Court Hears Arguments About Transgender Employee Fired By Funeral Home

Image by Vladstudioraw/Getty Images

Image by Vladstudioraw/Getty Images

Firing someone because of their gender identity is sex discrimination barred by Title VII of the Civil Rights Act of 1964.* Yesterday, Aimee Stephens, a transgender woman whose employer used religion as an excuse to fire her because she began dressing consistent with her gender identity, was in a federal appeals court fighting for her rights.

In E.E.O.C. v. Harris Funeral Homes, the Equal Employment Opportunity Commission, the independent federal agency that enforces the employment nondiscrimination protections in Title VII, sued Aimee’s employer on her behalf. The lower court granted the funeral home a free pass to use religion to justify violating Title VII under the Religious Freedom Restoration Act. That decision was a dangerous first—no other court has ever allowed a business to violate a civil-rights law for religious reasons.

Religious freedom gives us all the right to believe, or not, as we see fit. But it doesn’t give anyone the right to discriminate against others. And that’s just what Aimee’s lawyers said: The Establishment Clause of the First Amendment prohibits any religious exemption from a law if the exemption would harm other people. In other words, a business can’t fire an employee because its owner has a particular religious belief.

The case has profound implications for religious freedom. As we explained in our friend-of-the-court brief, if the lower court’s decision is upheld, “for-profit businesses would have broad—indeed, nearly limitless—license to engage in unlawful and invidious discrimination through a simple expedient: describing their discrimination as religiously based. Employers could prohibit employees from becoming pregnant out of wedlock, refuse to place women in managerial positions, or require employees to wear the symbols of the employer’s religion—and fire those who do not comply.”
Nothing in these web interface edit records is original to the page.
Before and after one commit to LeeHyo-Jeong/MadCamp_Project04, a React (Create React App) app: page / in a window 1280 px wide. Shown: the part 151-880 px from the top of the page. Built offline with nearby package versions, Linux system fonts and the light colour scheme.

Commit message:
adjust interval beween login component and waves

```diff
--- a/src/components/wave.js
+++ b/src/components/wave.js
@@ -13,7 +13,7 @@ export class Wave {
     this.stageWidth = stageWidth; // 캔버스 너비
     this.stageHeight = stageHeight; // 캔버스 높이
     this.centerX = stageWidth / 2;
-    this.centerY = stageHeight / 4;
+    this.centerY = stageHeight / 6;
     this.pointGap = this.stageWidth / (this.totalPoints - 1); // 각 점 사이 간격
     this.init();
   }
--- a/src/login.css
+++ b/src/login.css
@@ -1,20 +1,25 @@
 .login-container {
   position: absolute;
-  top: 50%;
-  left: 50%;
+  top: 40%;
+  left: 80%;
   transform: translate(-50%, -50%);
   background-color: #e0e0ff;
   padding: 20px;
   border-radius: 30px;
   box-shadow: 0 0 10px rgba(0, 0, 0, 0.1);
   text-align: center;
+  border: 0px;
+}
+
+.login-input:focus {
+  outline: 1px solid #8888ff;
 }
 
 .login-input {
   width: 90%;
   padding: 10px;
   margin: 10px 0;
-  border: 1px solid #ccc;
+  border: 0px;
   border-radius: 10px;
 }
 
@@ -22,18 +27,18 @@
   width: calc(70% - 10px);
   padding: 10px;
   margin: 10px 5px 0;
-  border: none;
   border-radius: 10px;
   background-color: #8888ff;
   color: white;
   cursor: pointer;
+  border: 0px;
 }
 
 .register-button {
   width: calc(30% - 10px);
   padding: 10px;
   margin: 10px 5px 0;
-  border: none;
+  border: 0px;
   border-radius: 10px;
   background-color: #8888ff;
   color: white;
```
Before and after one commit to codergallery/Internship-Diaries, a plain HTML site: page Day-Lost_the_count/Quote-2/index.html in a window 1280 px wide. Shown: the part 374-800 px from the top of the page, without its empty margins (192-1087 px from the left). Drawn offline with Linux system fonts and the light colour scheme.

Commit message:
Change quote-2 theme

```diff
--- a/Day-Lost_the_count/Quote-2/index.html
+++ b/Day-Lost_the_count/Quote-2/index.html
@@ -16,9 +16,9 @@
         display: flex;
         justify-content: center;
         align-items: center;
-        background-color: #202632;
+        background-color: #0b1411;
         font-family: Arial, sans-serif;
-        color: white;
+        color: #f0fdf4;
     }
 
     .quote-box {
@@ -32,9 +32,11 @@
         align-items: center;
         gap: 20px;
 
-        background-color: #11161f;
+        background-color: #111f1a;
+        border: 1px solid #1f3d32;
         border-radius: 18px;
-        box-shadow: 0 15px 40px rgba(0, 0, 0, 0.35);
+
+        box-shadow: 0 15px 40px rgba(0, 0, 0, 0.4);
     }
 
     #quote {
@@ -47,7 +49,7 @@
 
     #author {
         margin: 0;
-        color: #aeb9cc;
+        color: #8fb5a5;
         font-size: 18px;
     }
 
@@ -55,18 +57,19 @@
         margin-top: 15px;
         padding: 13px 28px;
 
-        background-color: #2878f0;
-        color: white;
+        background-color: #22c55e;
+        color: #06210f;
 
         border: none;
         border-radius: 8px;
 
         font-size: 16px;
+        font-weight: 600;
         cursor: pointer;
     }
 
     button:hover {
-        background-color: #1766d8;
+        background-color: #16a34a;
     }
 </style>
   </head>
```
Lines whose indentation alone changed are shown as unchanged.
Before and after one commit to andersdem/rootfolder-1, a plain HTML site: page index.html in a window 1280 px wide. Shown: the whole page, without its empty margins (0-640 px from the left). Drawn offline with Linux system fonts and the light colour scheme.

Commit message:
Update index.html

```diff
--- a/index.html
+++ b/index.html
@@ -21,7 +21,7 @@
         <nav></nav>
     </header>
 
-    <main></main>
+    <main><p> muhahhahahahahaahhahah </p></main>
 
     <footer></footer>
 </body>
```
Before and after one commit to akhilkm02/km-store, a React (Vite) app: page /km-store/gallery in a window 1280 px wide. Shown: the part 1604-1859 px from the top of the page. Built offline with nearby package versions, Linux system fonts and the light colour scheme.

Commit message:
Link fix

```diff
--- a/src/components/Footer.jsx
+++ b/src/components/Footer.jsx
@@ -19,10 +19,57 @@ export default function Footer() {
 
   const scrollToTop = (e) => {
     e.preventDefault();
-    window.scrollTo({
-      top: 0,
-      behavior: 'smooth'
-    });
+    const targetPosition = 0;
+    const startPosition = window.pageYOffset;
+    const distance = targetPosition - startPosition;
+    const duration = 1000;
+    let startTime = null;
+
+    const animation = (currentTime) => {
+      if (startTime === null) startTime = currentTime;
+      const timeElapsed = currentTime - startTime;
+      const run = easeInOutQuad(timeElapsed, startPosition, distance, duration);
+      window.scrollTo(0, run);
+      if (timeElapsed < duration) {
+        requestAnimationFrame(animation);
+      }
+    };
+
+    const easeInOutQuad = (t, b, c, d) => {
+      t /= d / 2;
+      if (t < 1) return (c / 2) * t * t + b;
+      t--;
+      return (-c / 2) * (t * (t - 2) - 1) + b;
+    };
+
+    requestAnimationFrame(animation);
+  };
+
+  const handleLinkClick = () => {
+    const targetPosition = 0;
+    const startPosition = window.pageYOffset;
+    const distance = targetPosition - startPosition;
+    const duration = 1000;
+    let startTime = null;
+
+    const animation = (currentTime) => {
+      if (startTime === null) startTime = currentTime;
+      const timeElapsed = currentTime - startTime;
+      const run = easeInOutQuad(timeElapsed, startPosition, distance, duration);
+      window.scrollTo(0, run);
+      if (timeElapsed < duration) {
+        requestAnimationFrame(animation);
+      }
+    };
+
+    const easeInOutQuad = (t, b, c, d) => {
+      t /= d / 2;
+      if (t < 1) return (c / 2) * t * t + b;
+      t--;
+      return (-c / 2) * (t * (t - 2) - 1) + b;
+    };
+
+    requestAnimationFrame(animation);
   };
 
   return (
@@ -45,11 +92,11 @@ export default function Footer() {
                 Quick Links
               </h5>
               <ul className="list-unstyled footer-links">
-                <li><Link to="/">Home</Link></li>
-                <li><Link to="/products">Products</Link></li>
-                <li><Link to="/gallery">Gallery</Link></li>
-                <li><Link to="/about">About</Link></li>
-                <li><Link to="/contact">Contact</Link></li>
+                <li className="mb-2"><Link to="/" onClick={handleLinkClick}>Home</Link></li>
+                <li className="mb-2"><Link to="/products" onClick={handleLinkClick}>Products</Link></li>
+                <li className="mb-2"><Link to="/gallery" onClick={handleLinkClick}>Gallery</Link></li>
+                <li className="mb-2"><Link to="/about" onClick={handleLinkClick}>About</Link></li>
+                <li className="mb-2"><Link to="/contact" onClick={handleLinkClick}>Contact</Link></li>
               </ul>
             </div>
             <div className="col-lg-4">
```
Religious freedom is about fairness. It means we don’t treat people differently because their beliefs are different from ours. That’s discrimination, and that’s wrong. Being on the right side of history means being on the side of fairness and religious freedom.

*Today U.S. Attorney General Jeff Sessions issued a memorandum saying that he believes federal law doesn’t protect transgender workers from discrimination. This despite the fact that another federal agency, the E.E.O.C., represents Aimee in this case. And the fact that numerous federal courts across the country have clearly said that Title VII’s bar on sex discrimination includes discrimination based on gender identity and protects transgender employees. Sessions’ memo is just wrong.